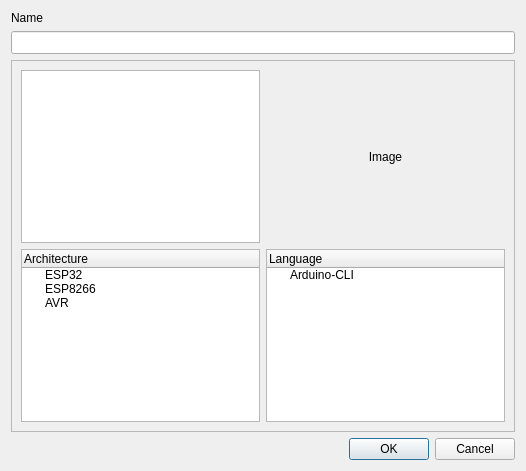
First picture: the form in src/newprojectdialog.ui, repository clixx-io/kayeiot, before the edit.
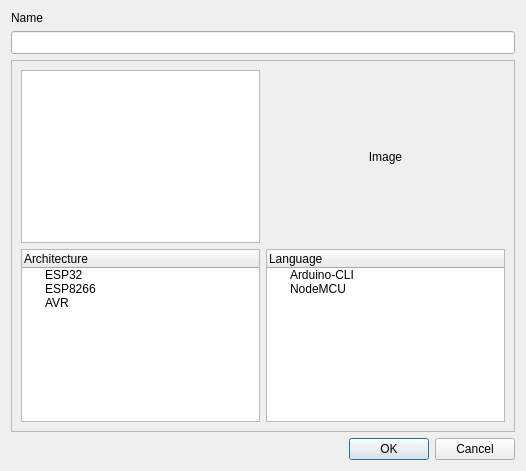
Second picture: the form after the edit.

Commit message: Add support for LUA/NodeMCU

Diff of the .ui file:
```diff
--- a/src/newprojectdialog.ui
+++ b/src/newprojectdialog.ui
@@ -94,6 +94,11 @@
           <string>Arduino-CLI</string>
          </property>
         </item>
+        <item>
+         <property name="text">
+          <string>NodeMCU</string>
+         </property>
+        </item>
        </widget>
       </item>
       <item row="0" column="0">
```
The commit also changes 3 other files.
★ ★ ★
● WHAT THIS TASK INVOLVES
Would you please give the material above again, unchanged but without pictures?

● ANSWER TO THIS PROBLEM
First picture: the form in src/newprojectdialog.ui, repository clixx-io/kayeiot, before the edit.
Second picture: the form after the edit.

Commit message: Add support for LUA/NodeMCU

Diff of the .ui file:
```diff
--- a/src/newprojectdialog.ui
+++ b/src/newprojectdialog.ui
@@ -94,6 +94,11 @@
           <string>Arduino-CLI</string>
          </property>
         </item>
+        <item>
+         <property name="text">
+          <string>NodeMCU</string>
+         </property>
+        </item>
        </widget>
       </item>
       <item row="0" column="0">
```
The commit also changes 3 other files.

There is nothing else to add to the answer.